Read on for an appreciation of the many charms of Fatal Exposure...

Thursday, November 28, 2019

Happy Thanksgiving!



Happy Thanksgiving!
Now go watch Blood Rage (1987) ...

  


Monday, November 25, 2019

"Expect Your Enemy Any Time, Any Place" - The Stay Awake (1988) - Film #162


For those audience members interested in combining a slasher movie with the 1980s sitcom The Facts of Life, The Stay Awake (1988) fits the bill nicely. The film introduces a supernatural killer with the ambitious goal of ravaging and, for some reason, marrying schoolgirls.

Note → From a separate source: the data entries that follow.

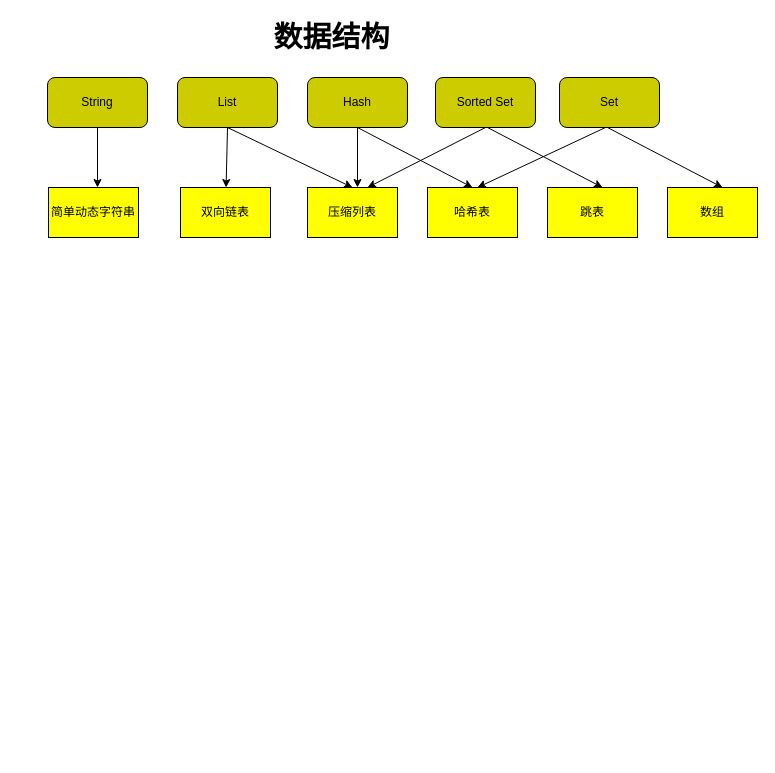
The draw.io diagram redis.drawio in 15732134294/files, before the edit. Source tidied: cells renumbered, new cells numbered last; positions are measured from the earlier drawing's top-left corner, leaving out a move shared by most shapes. Both pictures are drawn from the tidied source at 100%, with x=0, y=0 at pixel (47, 17).
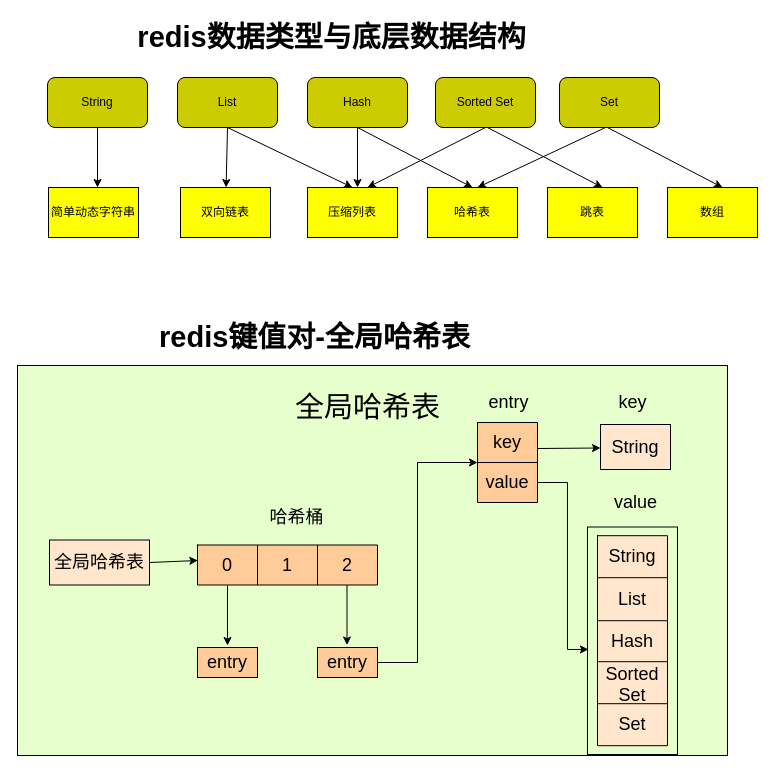
After the change.

Change to the diagram source:
```diff
@@
-    <mxCell id="22" value="数据结构" style="text;html=1;align=center;verticalAlign=middle;fillColor=none;strokeColor=none;rounded=0;fontStyle=1;fontSize=29;" parent="1" vertex="1">
-      <mxGeometry x="219" width="130" height="40" as="geometry" />
+    <mxCell id="22" value="redis数据类型与底层数据结构" style="text;html=1;align=center;verticalAlign=middle;fillColor=none;strokeColor=none;rounded=0;fontStyle=1;fontSize=29;" parent="1" vertex="1">
+      <mxGeometry x="84" width="400" height="40" as="geometry" />
     </mxCell>
+    <mxCell id="23" value="redis键值对-全局哈希表" style="text;html=1;align=center;verticalAlign=middle;fillColor=none;strokeColor=none;rounded=0;fontStyle=1;fontSize=29;" parent="1" vertex="1">
+      <mxGeometry x="102" y="300" width="330" height="40" as="geometry" />
+    </mxCell>
+    <mxCell id="24" style="rounded=0;whiteSpace=wrap;html=1;fontSize=29;fillColor=#E6FFCC;" parent="1" vertex="1">
+      <mxGeometry x="-30" y="348" width="710" height="390" as="geometry" />
+    </mxCell>
+    <mxCell id="25" value="全局哈希表" style="text;html=1;align=center;verticalAlign=middle;fillColor=none;strokeColor=none;rounded=0;fontSize=29;" parent="1" vertex="1">
+      <mxGeometry x="240" y="370" width="160" height="40" as="geometry" />
+    </mxCell>
+    <mxCell id="26" value="全局哈希表" style="rounded=0;whiteSpace=wrap;html=1;fontSize=18;fillColor=#FFE6CC;" parent="1" vertex="1">
+      <mxGeometry x="2" y="522.5" width="100" height="45" as="geometry" />
+    </mxCell>
+    <mxCell id="27" style="endArrow=classic;html=1;rounded=0;fontSize=18;exitX=1;exitY=0.5;exitDx=0;exitDy=0;entryX=0.254;entryY=0.5;entryDx=0;entryDy=0;entryPerimeter=0;" parent="1" edge="1" source="26" target="24">
+      <mxGeometry relative="1" as="geometry" />
+    </mxCell>
+    <mxCell id="28" style="shape=table;startSize=0;childLayout=tableLayout;fontSize=18;fillColor=#FFCC99;" parent="1" vertex="1">
+      <mxGeometry x="150" y="527.5" width="180" height="40" as="geometry" />
+    </mxCell>
+    <mxCell id="29" style="shape=partialRectangle;fillColor=none;top=0;left=0;bottom=0;right=0;fontSize=18;" parent="28" vertex="1">
+      <mxGeometry width="180" height="40" as="geometry" />
+    </mxCell>
+    <mxCell id="30" value="0" style="shape=partialRectangle;html=1;whiteSpace=wrap;overflow=hidden;fillColor=none;top=0;left=0;bottom=0;right=0;fontSize=18;" parent="29" vertex="1">
+      <mxGeometry width="60" height="40" as="geometry" />
+    </mxCell>
+    <mxCell id="31" value="1" style="shape=partialRectangle;html=1;whiteSpace=wrap;overflow=hidden;fillColor=none;top=0;left=0;bottom=0;right=0;fontSize=18;" parent="29" vertex="1">
+      <mxGeometry x="60" width="60" height="40" as="geometry" />
+    </mxCell>
+    <mxCell id="32" value="2" style="shape=partialRectangle;html=1;whiteSpace=wrap;overflow=hidden;fillColor=none;top=0;left=0;bottom=0;right=0;fontSize=18;" parent="29" vertex="1">
+      <mxGeometry x="120" width="60" height="40" as="geometry" />
+    </mxCell>
+    <mxCell id="33" value="entry" style="rounded=0;whiteSpace=wrap;html=1;fontSize=18;fillColor=#FFCC99;" parent="1" vertex="1">
+      <mxGeometry x="150" y="630" width="60" height="30" as="geometry" />
+    </mxCell>
+    <mxCell id="34" value="entry" style="rounded=0;whiteSpace=wrap;html=1;fontSize=18;fillColor=#FFCC99;" parent="1" vertex="1">
+      <mxGeometry x="270" y="630" width="60" height="30" as="geometry" />
+    </mxCell>
+    <mxCell id="35" style="endArrow=classic;html=1;rounded=0;fontSize=18;entryX=0.5;entryY=0;entryDx=0;entryDy=0;" parent="1" edge="1">
+      <mxGeometry relative="1" as="geometry">
+        <mxPoint x="180" y="568" as="sourcePoint" />
+        <mxPoint x="180" y="628" as="targetPoint" />
+      </mxGeometry>
+    </mxCell>
+    <mxCell id="36" style="endArrow=classic;html=1;rounded=0;fontSize=18;entryX=0.5;entryY=0;entryDx=0;entryDy=0;" parent="1" edge="1">
+      <mxGeometry relative="1" as="geometry">
+        <mxPoint x="299.5" y="567.5" as="sourcePoint" />
+        <mxPoint x="299.5" y="627.5" as="targetPoint" />
+      </mxGeometry>
+    </mxCell>
+    <mxCell id="37" style="endArrow=classic;html=1;rounded=0;fontSize=18;exitX=1;exitY=0.5;exitDx=0;exitDy=0;entryX=0;entryY=0.5;entryDx=0;entryDy=0;" parent="1" edge="1" source="34">
+      <mxGeometry relative="1" as="geometry">
+        <mxPoint x="430" y="445" as="targetPoint" />
+        <Array as="points">
+          <mxPoint x="370" y="645" />
+          <mxPoint x="370" y="445" />
+        </Array>
+      </mxGeometry>
+    </mxCell>
+    <mxCell id="38" style="shape=table;startSize=0;childLayout=tableLayout;fontSize=18;fillColor=#FFCC99;" parent="1" vertex="1">
+      <mxGeometry x="430" y="405" width="60" height="80" as="geometry" />
+    </mxCell>
+    <mxCell id="39" style="shape=partialRectangle;fillColor=none;top=0;left=0;bottom=0;right=0;fontSize=18;" parent="38" vertex="1">
+      <mxGeometry width="60" height="40" as="geometry" />
+    </mxCell>
+    <mxCell id="40" value="key" style="shape=partialRectangle;html=1;whiteSpace=wrap;overflow=hidden;fillColor=none;top=0;left=0;bottom=0;right=0;fontSize=18;" parent="39" vertex="1">
+      <mxGeometry width="60" height="40" as="geometry" />
+    </mxCell>
+    <mxCell id="41" style="shape=partialRectangle;fillColor=none;top=0;left=0;bottom=0;right=0;points=[[0,0.5],[1,0.5]];portConstraint=eastwest;fontSize=18;" parent="38" vertex="1">
+      <mxGeometry y="40" width="60" height="40" as="geometry" />
+    </mxCell>
+    <mxCell id="42" value="value" style="shape=partialRectangle;html=1;whiteSpace=wrap;overflow=hidden;fillColor=none;top=0;left=0;bottom=0;right=0;fontSize=18;" parent="41" vertex="1">
+      <mxGeometry width="60" height="40" as="geometry" />
+    </mxCell>
+    <mxCell id="43" value="String" style="rounded=0;whiteSpace=wrap;html=1;fontSize=18;fillColor=#FFE6CC;" parent="1" vertex="1">
+      <mxGeometry x="553" y="407" width="70" height="45" as="geometry" />
+    </mxCell>
+    <mxCell id="44" style="endArrow=classic;html=1;rounded=0;fontSize=18;entryX=0;entryY=0.5;entryDx=0;entryDy=0;" parent="1" edge="1">
+      <mxGeometry relative="1" as="geometry">
+        <mxPoint x="490" y="431" as="sourcePoint" />
+        <mxPoint x="553" y="430.5" as="targetPoint" />
+      </mxGeometry>
+    </mxCell>
+    <mxCell id="45" style="endArrow=classic;html=1;rounded=0;fontSize=18;exitX=1;exitY=0.5;exitDx=0;exitDy=0;entryX=0.01;entryY=0.538;entryDx=0;entryDy=0;entryPerimeter=0;" parent="1" edge="1" source="41" target="46">
+      <mxGeometry relative="1" as="geometry">
+        <Array as="points">
+          <mxPoint x="520" y="465" />
+          <mxPoint x="520" y="632" />
+        </Array>
+      </mxGeometry>
+    </mxCell>
+    <mxCell id="46" style="rounded=0;whiteSpace=wrap;html=1;fontSize=18;fillColor=#E6FFCC;" parent="1" vertex="1">
+      <mxGeometry x="540" y="509.5" width="90" height="227.5" as="geometry" />
+    </mxCell>
+    <mxCell id="47" style="shape=table;startSize=0;childLayout=tableLayout;fontSize=18;fillColor=#FFE6CC;" parent="1" vertex="1">
+      <mxGeometry x="550" y="518.2" width="70" height="210" as="geometry" />
+    </mxCell>
+    <mxCell id="48" style="shape=partialRectangle;fillColor=none;top=0;left=0;bottom=0;right=0;fontSize=18;" parent="47" vertex="1">
+      <mxGeometry width="70" height="42" as="geometry" />
+    </mxCell>
+    <mxCell id="49" value="String" style="shape=partialRectangle;html=1;whiteSpace=wrap;overflow=hidden;fillColor=none;top=0;left=0;bottom=0;right=0;fontSize=18;" parent="48" vertex="1">
+      <mxGeometry width="70" height="42" as="geometry" />
+    </mxCell>
+    <mxCell id="50" style="shape=partialRectangle;fillColor=none;top=0;left=0;bottom=0;right=0;fontSize=18;" parent="47" vertex="1">
+      <mxGeometry y="42" width="70" height="43" as="geometry" />
+    </mxCell>
+    <mxCell id="51" value="List" style="shape=partialRectangle;html=1;whiteSpace=wrap;overflow=hidden;fillColor=none;top=0;left=0;bottom=0;right=0;fontSize=18;" parent="50" vertex="1">
+      <mxGeometry width="70" height="43" as="geometry" />
+    </mxCell>
+    <mxCell id="52" style="shape=partialRectangle;fillColor=none;top=0;left=0;bottom=0;right=0;fontSize=18;" parent="47" vertex="1">
+      <mxGeometry y="85" width="70" height="41" as="geometry" />
+    </mxCell>
+    <mxCell id="53" value="Hash" style="shape=partialRectangle;html=1;whiteSpace=wrap;overflow=hidden;fillColor=none;top=0;left=0;bottom=0;right=0;fontSize=18;" parent="52" vertex="1">
+      <mxGeometry width="70" height="41" as="geometry" />
+    </mxCell>
+    <mxCell id="54" style="shape=partialRectangle;fillColor=none;top=0;left=0;bottom=0;right=0;fontSize=18;" parent="47" vertex="1">
+      <mxGeometry y="126" width="70" height="42" as="geometry" />
+    </mxCell>
+    <mxCell id="55" value="Sorted Set" style="shape=partialRectangle;html=1;whiteSpace=wrap;overflow=hidden;fillColor=none;top=0;left=0;bottom=0;right=0;fontSize=18;" parent="54" vertex="1">
+      <mxGeometry width="70" height="42" as="geometry" />
+    </mxCell>
+    <mxCell id="56" style="shape=partialRectangle;fillColor=none;top=0;left=0;bottom=0;right=0;fontSize=18;" parent="47" vertex="1">
+      <mxGeometry y="168" width="70" height="42" as="geometry" />
+    </mxCell>
+    <mxCell id="57" value="Set" style="shape=partialRectangle;html=1;whiteSpace=wrap;overflow=hidden;fillColor=none;top=0;left=0;bottom=0;right=0;fontSize=18;" parent="56" vertex="1">
+      <mxGeometry width="70" height="42" as="geometry" />
+    </mxCell>
+    <mxCell id="58" value="哈希桶" style="text;html=1;align=center;verticalAlign=middle;fillColor=none;strokeColor=none;rounded=0;fontSize=18;" parent="1" vertex="1">
+      <mxGeometry x="214" y="485" width="70" height="30" as="geometry" />
+    </mxCell>
+    <mxCell id="59" value="entry" style="text;html=1;align=center;verticalAlign=middle;fillColor=none;strokeColor=none;rounded=0;fontSize=18;" parent="1" vertex="1">
+      <mxGeometry x="431" y="370" width="60" height="30" as="geometry" />
+    </mxCell>
+    <mxCell id="60" value="value" style="text;html=1;align=center;verticalAlign=middle;fillColor=none;strokeColor=none;rounded=0;fontSize=18;" parent="1" vertex="1">
+      <mxGeometry x="558" y="470" width="60" height="30" as="geometry" />
+    </mxCell>
+    <mxCell id="61" value="key" style="text;html=1;align=center;verticalAlign=middle;fillColor=none;strokeColor=none;rounded=0;fontSize=18;" parent="1" vertex="1">
+      <mxGeometry x="565" y="370" width="40" height="30" as="geometry" />
+    </mxCell>
```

With such an original plot, I would expect your universe's critics to view The Stay Awake favorably. I would be wrong. Reviewer Shadow_Destiny writes, "I wish I never saw it! This movie is easily summed up in one word... Boring! The first hour or so of the movie is just a bunch of girls talking and goofing around." (How could such a thing be boring?) The next day, Shadow_Destiny posted another review of the same film, adding, "The only reason I would recommend this movie is if you are suffering from insomnia... because this movie WON"T make you stay awake!" On a related note, a reviewer with the name insomniac_rod writes, "Please avoid this one at all costs. There's nothing good about it..."

Continue reading to hear the truth about The Stay Awake...

Monday, November 18, 2019

"So We'll Miss the Food Part. Who Cares?" - End of the World (1977) - Film #161


It is time (past time, if you ask me) to explore one of Charles Band's early films as a producer, a collaboration with the great Christopher Lee called End of the World (1977), a science fiction classic produced one year before one of Mr. Band's breakout hits, Laserblast (1978).

As usual, brilliance tends to go unrecognized by your universe's film critics. Reviewer buddydavis writes, "this movie is truly almost unwatchable due to the disjointed script and plot, poor effects and sound, poor image quality (the image is so dark it is almost impossible to view many of the scenes)..." Reviewer vampi1960 writes inaccurately, "like tentacles(77) a good cast does not mean it'll be a good film." And reviewer Maciste_Brother writes, "Wow, END OF THE WORLD is a singularly underwhelming cinematic experience."

Please read on...